**GOAL OF THE EXERCISE**:
Starting at the first line of the entries below, please return exactly each line up to and including the one with "local image models."; pictures stay out.

**GIVEN ENTRIES**:
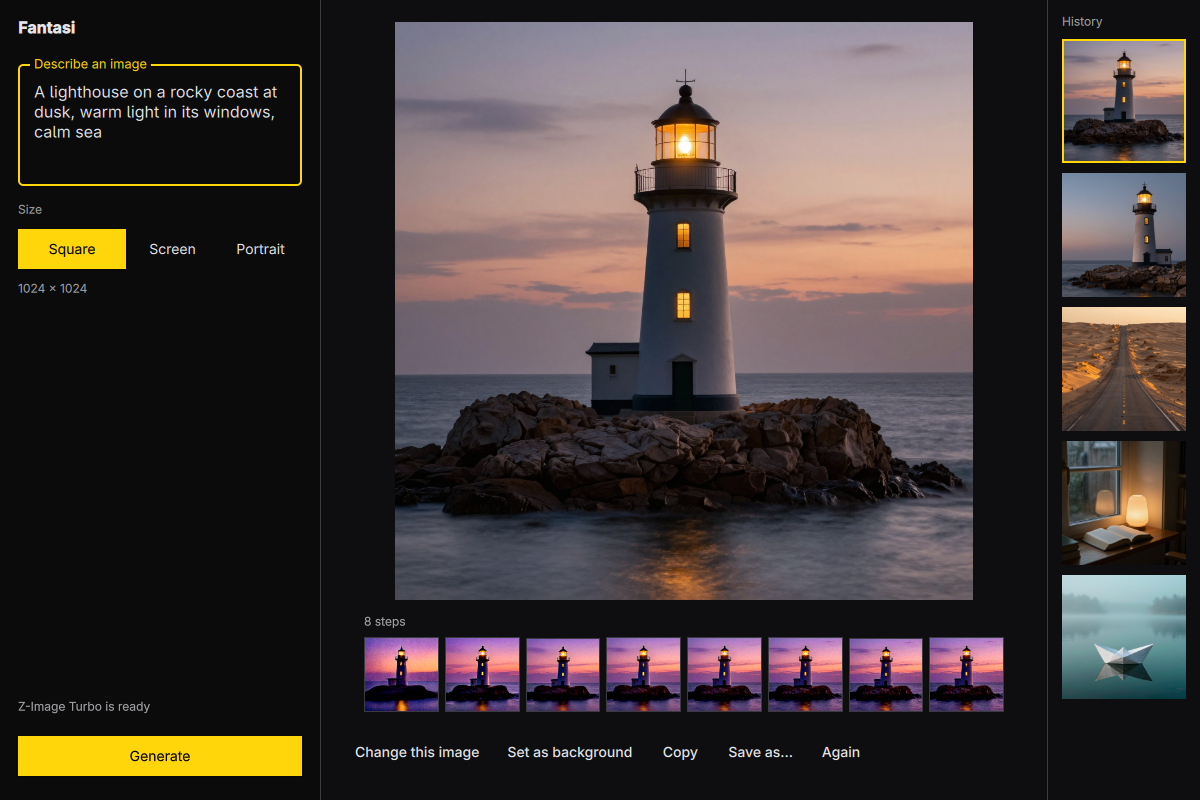
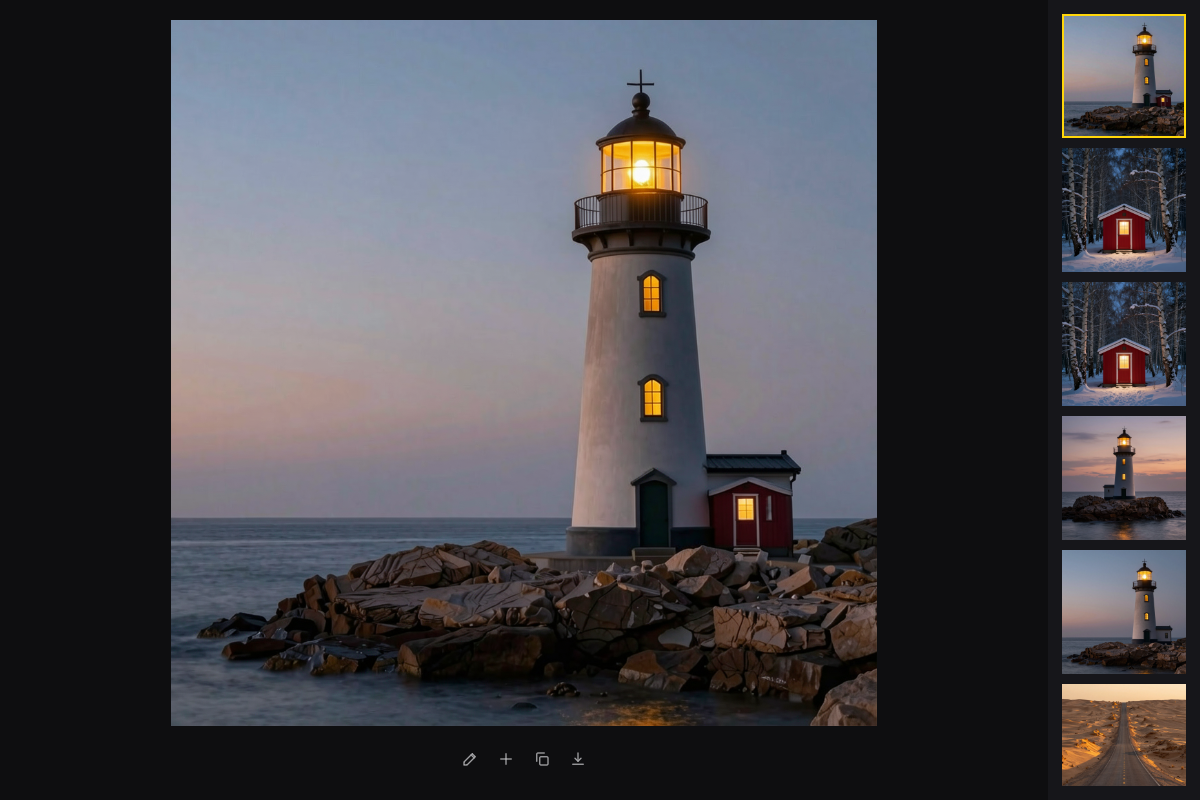
Make the README simpler, with a screenshot of Fantasi as it is now

diff --git a/README.md b/README.md
@@ -1,68 +1,34 @@
 # Fantasi
 
-Make images on your own machine with a local model, the way Omarchy runs them.
+Make images on your own machine with Omarchy's local image models.
 
-![Fantasi making a lighthouse at dusk, with the eight steps it took under the image and earlier images in the history](docs/screenshot.png)
+![Fantasi showing a lighthouse with a red cabin beside it, the actions under it and earlier images in the history](docs/screenshot.png)
 
-Describe an image, pick a size, and watch it sharpen step by step. Then change it: the next image starts from this one, keeping its composition while your prompt moves it. Or start from a picture of your own: open one, or drop it on the window. Every image lands in `~/Pictures/Generated` with its prompt and seed inside, so the history can show it again and make it again.
+Describe an image and watch it sharpen. Then change it by saying what should change, start from a picture of your own, or combine up to four. Every image is kept in `~/Pictures/Generated` with its prompt.
 
-## Where the model comes from
-
-Fantasi runs nothing itself. It asks [omarchy-local-ai](https://github.com/omacom/omarchy-local-ai), which runs Omarchy's local models, and follows what it says:
-
-- An image model is running: Fantasi uses it.
-- One is set up but stopped: Fantasi offers to start it.
-- It is stopped because a text model holds the memory it needs: Fantasi offers to stop that model and start it.
-- None is set up, but one runs on this machine: Fantasi offers to install it.
-- None runs here: Fantasi says so, and why.
+Fantasi uses the image model [omarchy-local-ai](https://github.com/omacom/omarchy-local-ai) runs, and offers to start or set one up when none is running.
 
 ## Shortcuts
 
-The prompt has the keyboard most of the time, so the shortcuts take Ctrl.
-
 | Keys | Action |
 | --- | --- |
-| Enter | Make the image (Shift+Enter for a new line) |
-| Esc | Stop making it, or go back to a new image |
-| Ctrl+R | Make another like it |
-| Ctrl+E | Change it: the next image starts from it |
-| Ctrl+N | Start a new image |
-| Ctrl+O | Start from a picture of your own |
+| Enter | Make the image |
+| Esc | Stop, or go back |
+| Ctrl+E | Change it |
+| Ctrl+N | New image |
+| Ctrl+O | Add a picture |
 | Ctrl+1, 2, 3 | Screen, square or portrait |
 | Ctrl+B | Show or hide the history |
-| Ctrl+Shift+C | Copy it |
-| Ctrl+S | Save a copy somewhere else |
-| Ctrl+Up, Ctrl+Down | Move through the history |
-| Ctrl+Delete | Move it to the trash |
-| F1 | Show or hide the shortcuts |
-| Ctrl+Q | Quit |
-
-Double-click an image in the history to take its prompt back into the panel.
+| F1 | All shortcuts |
 
 ## Command line
 
 ```sh
-fantasi                                  # open the window
-fantasi open "a calm lake at dusk"       # open it with a prompt
-fantasi open --model flux2-klein-4b-sdcpp  # open it on that model, when it runs
-fantasi generate "a calm lake at dusk" --width 1344 --height 768 --json
-fantasi generate "the same lake under snow" --from ~/Pictures/Generated/lake.png
-fantasi generate "the cabin from the first beside the lighthouse from the second" --from cabin.png --from lighthouse.png
-fantasi skill install                    # teach your coding agents to make images
-```
-
-`fantasi generate` needs no display: it makes one image, prints where it saved it, and exits 0, or says why not on stderr and exits 1.
-
-## Building
-
-Fantasi is C++ and Qt Quick, built with CMake into one binary.
-
-```sh
-bin/build                               # build into build/
-bin/test                                # build, then run the tests offscreen
-cmake --install build --prefix ~/.local # try it in the app launcher
+fantasi generate "a calm lake at dusk"
+fantasi generate "make it night" --from lake.png
+fantasi skill install    # teach your coding agents to make images
 ```
 
 ## License
 
-Fantasi is released under the [MIT License](LICENSE). Its save dialog follows [Omacut](https://github.com/omacom/omacut)'s portal file picker (MIT).
+MIT.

**TASK ANSWER**:
Make the README simpler, with a screenshot of Fantasi as it is now

diff --git a/README.md b/README.md
@@ -1,68 +1,34 @@
 # Fantasi
 
-Make images on your own machine with a local model, the way Omarchy runs them.
+Make images on your own machine with Omarchy's local image models.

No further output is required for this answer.